Syntax

Purpose

f

x

w

H

Example

*H* = *f*.hessian(*x*, *w*)

This routine computes the Hessian of the weighted sum @[@ w_0 * F_0 (x) + \cdots + w_{m-1} * F_{m-1} (x) @]@ where @(@ F : \B{R}^n \rightarrow \B{R}^m @)@ is the function corresponding to the

`adfun`

object f
.
The object

*f*

must be an adfun
object.
We use level
for the AD ad
level of
this object.
The argument

*x*

is a `numpy.array`

with one dimension
(i.e., a vector) with length equal to the domain size n
for the function
*f*

.
It specifies the argument value at which the derivative is computed.
If the AD level
for
*f*

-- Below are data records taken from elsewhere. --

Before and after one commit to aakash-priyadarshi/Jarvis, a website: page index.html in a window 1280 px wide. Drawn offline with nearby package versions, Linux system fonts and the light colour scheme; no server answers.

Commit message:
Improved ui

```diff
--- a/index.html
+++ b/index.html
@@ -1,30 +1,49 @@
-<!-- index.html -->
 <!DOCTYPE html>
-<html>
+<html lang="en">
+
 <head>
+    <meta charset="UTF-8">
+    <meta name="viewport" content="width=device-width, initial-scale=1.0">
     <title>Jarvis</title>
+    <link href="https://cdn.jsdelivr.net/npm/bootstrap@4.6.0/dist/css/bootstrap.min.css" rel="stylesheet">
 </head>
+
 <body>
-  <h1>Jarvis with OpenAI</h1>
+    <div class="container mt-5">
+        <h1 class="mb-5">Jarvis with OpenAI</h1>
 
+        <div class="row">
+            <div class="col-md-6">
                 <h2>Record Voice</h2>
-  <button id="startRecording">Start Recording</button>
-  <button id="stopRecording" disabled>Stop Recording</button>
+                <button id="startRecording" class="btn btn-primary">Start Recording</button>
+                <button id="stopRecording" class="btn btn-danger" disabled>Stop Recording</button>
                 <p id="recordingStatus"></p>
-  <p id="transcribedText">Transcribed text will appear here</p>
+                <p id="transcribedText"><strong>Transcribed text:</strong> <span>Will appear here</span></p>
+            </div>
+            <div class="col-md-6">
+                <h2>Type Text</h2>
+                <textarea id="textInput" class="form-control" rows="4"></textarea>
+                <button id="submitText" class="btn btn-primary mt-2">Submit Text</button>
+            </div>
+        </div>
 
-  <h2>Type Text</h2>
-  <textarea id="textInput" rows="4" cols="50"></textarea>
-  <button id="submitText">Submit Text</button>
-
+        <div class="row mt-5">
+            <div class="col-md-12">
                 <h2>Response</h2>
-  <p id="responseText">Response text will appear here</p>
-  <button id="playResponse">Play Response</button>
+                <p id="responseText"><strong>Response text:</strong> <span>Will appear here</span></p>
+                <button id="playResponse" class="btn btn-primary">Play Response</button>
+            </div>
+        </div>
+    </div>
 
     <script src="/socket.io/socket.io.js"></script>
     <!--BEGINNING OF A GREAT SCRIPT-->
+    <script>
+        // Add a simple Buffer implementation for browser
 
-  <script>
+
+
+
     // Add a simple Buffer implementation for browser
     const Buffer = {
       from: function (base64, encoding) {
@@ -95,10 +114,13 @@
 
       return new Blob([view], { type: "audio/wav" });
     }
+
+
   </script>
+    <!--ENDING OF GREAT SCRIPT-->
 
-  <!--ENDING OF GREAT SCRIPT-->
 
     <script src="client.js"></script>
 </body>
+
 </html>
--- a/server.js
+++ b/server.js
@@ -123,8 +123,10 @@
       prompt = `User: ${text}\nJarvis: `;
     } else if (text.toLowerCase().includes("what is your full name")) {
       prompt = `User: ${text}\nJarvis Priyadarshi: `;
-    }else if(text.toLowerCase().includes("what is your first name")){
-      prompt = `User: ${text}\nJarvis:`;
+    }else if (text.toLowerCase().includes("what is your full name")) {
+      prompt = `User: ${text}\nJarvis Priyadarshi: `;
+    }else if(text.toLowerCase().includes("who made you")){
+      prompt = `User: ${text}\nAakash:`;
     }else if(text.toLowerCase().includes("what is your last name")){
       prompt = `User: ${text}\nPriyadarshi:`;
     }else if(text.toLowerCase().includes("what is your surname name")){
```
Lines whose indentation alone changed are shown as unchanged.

is zero,
all the elements of
*x*

must be either `int`

or instances
of `float`

.
If the AD level
for
*f*

is one,
all the elements of
*x*

must be `a_float`

objects.
The argument

*w*

is a `numpy.array`

with one dimension
(i.e., a vector) with length equal to the range size m
for the function
*f*

.
It specifies the argument value at which the derivative is computed.
If the AD level
for
*f*

is zero,
all the elements of
*w*

must be either `int`

or instances
of `float`

.
If the AD level
for
*f*

is one,
all the elements of
*w*

must be `a_float`

objects.
The return value

*H*

is a `numpy.array`

with two dimensions
(i.e., a matrix).
Both its first and second dimension size
(row and column size) are equal to n
(the number of domain components in the function
*f*

).
It is set to the Hessian; i.e.,
@[@
H = w_0 * F_0^{(2)} (x) + \cdots + w_{m-1} * F_{m-1}^{(2)} (x)
@]@
If the AD level
for
*f*

is zero,
all the elements of
*H*

will be instances of `float`

.
If the AD level
for
*f*

is one,
all the elements of
*H*

will be `a_float`

objects.
The file hessian.py contains an example and test of this operation.

Input File: pycppad/adfun.cpp